What to work on: Every line of the following records that includes "background" should be copied.
-- Supplied data follows --
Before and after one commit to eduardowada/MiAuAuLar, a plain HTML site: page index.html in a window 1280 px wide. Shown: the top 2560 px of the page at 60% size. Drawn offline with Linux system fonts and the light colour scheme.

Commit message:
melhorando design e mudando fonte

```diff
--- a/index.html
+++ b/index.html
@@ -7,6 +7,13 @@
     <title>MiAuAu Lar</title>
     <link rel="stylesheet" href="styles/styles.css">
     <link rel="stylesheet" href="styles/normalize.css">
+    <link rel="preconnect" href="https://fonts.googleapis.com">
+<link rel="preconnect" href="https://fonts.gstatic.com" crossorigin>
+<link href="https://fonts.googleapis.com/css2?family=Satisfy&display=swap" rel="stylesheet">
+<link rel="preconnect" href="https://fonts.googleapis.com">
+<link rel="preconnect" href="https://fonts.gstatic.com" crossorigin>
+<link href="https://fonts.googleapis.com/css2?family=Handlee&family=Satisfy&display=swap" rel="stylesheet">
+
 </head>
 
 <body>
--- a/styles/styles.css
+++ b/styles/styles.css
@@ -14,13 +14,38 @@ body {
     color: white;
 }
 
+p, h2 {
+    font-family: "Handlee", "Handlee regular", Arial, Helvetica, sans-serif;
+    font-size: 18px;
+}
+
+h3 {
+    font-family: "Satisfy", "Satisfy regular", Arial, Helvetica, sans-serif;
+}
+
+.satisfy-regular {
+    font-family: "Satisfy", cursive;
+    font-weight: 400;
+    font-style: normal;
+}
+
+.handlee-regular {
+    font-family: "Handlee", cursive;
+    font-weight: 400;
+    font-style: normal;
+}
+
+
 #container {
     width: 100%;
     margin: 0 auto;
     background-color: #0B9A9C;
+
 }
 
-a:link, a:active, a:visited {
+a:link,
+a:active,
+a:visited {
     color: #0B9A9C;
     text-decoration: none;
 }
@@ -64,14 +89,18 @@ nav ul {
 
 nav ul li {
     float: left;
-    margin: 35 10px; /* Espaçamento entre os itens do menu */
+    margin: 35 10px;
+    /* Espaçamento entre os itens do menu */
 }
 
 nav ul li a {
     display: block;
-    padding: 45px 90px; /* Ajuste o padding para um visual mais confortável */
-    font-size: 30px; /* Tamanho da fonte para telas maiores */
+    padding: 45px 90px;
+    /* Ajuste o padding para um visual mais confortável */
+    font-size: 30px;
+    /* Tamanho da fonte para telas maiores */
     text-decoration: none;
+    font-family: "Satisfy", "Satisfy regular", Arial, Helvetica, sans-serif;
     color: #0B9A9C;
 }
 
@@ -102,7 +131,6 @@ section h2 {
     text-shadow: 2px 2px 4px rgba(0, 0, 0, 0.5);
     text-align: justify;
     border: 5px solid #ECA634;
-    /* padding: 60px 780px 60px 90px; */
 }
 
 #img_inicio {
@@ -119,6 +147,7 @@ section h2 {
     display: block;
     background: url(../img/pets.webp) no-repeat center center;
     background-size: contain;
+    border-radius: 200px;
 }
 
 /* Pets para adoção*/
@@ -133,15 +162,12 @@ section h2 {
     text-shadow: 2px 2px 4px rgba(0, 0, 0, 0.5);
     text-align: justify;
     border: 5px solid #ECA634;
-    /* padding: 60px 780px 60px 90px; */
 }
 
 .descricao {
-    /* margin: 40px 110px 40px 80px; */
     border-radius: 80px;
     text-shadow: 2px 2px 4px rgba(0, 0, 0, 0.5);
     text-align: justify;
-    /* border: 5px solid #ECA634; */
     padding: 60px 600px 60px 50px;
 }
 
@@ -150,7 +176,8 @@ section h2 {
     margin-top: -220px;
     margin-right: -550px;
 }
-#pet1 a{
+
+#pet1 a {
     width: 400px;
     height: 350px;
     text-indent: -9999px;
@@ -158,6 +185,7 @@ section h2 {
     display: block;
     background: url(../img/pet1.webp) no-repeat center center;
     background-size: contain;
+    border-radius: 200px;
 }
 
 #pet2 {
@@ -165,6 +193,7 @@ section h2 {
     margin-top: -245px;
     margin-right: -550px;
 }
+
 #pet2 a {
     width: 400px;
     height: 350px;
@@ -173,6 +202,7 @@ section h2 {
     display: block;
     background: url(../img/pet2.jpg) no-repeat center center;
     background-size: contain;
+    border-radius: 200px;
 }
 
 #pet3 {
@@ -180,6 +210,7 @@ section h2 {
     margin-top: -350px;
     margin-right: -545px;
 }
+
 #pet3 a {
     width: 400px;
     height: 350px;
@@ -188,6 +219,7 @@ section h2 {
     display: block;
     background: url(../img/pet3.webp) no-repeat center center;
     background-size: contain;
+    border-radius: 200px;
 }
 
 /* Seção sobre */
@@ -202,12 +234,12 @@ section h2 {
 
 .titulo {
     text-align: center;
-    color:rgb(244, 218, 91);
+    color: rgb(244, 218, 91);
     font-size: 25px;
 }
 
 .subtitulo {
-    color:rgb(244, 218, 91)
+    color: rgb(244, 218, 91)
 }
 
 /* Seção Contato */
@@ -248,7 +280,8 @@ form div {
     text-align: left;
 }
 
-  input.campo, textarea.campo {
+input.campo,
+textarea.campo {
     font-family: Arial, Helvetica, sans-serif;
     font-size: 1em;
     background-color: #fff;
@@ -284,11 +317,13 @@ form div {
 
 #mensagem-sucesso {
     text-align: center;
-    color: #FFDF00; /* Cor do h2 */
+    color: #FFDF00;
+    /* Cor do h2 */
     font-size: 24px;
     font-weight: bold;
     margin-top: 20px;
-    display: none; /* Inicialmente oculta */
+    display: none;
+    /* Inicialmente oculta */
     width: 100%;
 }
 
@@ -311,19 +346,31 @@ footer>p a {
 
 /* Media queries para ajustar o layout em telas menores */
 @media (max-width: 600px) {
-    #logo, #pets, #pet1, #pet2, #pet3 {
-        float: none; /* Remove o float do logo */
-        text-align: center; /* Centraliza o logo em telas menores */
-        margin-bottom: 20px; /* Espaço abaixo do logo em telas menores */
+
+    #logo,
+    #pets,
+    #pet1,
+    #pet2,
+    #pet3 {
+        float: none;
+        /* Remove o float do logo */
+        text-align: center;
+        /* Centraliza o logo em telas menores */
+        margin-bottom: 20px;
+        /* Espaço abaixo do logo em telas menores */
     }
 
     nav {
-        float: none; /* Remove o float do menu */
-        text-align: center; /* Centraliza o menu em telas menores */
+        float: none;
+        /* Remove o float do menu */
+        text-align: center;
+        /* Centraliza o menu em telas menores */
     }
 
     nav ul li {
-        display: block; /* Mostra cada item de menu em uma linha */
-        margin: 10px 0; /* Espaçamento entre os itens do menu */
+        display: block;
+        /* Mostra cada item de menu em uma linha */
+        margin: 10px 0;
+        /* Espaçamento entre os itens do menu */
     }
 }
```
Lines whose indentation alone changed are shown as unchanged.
-- Supplied data concluded --
Solution to the problem:
     background-color: #0B9A9C;
     background: url(../img/pets.webp) no-repeat center center;
     background-size: contain;
     background: url(../img/pet1.webp) no-repeat center center;
     background-size: contain;
     background: url(../img/pet2.jpg) no-repeat center center;
     background-size: contain;
     background: url(../img/pet3.webp) no-repeat center center;
     background-size: contain;
     background-color: #fff;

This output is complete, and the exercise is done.